Virginia Biosolids Council Legislative Update


The legislation supported by the Virginia Biosolids Council to fix the storage issue during extreme weather events which prevent land application has passed the House and Senate and is making its way to the Governor.

House Bill 870 (Bulova) passed the House floor on January 30 by a vote of 100-0 and passed the Senate on February 20 by a vote of 40-0. The bill had been heavily negotiated with the environmental organizations prior to session and so received no opposition throughout the process.

In 2018 and 2019, Virginia suffered through one of its wettest periods in history. Richmond had 190 days of measurable precipitation and a record-setting 63.5 inches of rain in 2019.

To better prepare for events like our members experienced, the VBC initiated the development of legislation that would require VA DEQ to adopt regulations that include procedures for addressing administrative, staging, signage, and additional on-site and alternative storage site requirements when routine and on-site storage facility capacity and holding times are anticipated to be exceeded to protect against the release of biosolids into state waters.
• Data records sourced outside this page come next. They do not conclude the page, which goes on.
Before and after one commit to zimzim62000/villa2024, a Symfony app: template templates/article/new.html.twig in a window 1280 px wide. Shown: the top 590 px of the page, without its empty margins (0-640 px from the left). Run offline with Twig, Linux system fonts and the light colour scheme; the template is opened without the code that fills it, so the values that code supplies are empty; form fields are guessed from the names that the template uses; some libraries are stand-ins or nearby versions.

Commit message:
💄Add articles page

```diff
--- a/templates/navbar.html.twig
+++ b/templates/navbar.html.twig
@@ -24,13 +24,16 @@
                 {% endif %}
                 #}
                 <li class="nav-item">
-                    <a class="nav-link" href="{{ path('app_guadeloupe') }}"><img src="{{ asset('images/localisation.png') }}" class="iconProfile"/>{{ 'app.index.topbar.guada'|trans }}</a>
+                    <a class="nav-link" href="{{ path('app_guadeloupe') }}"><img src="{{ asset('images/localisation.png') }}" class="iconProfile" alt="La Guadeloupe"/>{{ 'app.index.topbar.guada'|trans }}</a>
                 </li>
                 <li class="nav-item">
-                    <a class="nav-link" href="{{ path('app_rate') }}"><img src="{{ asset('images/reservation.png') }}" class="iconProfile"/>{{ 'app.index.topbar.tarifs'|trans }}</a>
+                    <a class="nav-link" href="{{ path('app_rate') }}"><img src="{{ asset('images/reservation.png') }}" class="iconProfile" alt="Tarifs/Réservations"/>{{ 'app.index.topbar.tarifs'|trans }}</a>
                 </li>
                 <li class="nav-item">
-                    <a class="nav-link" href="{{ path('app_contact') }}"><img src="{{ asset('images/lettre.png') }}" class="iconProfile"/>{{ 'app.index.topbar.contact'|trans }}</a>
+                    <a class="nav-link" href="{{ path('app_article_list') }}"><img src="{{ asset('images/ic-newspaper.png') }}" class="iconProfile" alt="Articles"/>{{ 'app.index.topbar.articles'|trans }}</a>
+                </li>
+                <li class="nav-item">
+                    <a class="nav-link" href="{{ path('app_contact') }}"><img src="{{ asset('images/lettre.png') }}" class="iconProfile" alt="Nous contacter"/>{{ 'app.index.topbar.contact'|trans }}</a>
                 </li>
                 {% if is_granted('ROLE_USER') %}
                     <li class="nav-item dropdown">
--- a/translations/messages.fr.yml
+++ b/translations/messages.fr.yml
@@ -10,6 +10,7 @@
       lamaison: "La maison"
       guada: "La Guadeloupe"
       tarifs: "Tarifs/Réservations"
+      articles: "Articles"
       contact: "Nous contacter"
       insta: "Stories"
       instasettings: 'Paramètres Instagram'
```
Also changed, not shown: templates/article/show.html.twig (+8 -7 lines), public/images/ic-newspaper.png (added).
It would establish a regulatory advisory panel consisting of certain stakeholders for the purpose of assisting the Board in developing the regulations as required by the bill. This will allow Council members to have a pre-approved plan for dealing with excess biosolids during major weather events.


The compromise legislation regarding PFAS testing continues to move forward. SB 243 (McPike) and HB 1085 (Rasoul) have now passed both the House and Senate and will be heading to the Governor. They focus on testing at certain drinking water facilities, includes a mechanism for manufacturers to self-report the usage of PFAS, and creates a PFAS advisory committee of stakeholders for work on the bill. 

The Virginia Biosolids Council will continue to play a role in the PFAS debate, as we expect PFAS will be an issue both in policy and for the Commonwealth’s budget for years to come. The bill was heavily negotiated between the Virginia Municipal Drinking Water Association, VAMWA, and the Virginia Manufacturers Association and passed both the House and Senate unanimously.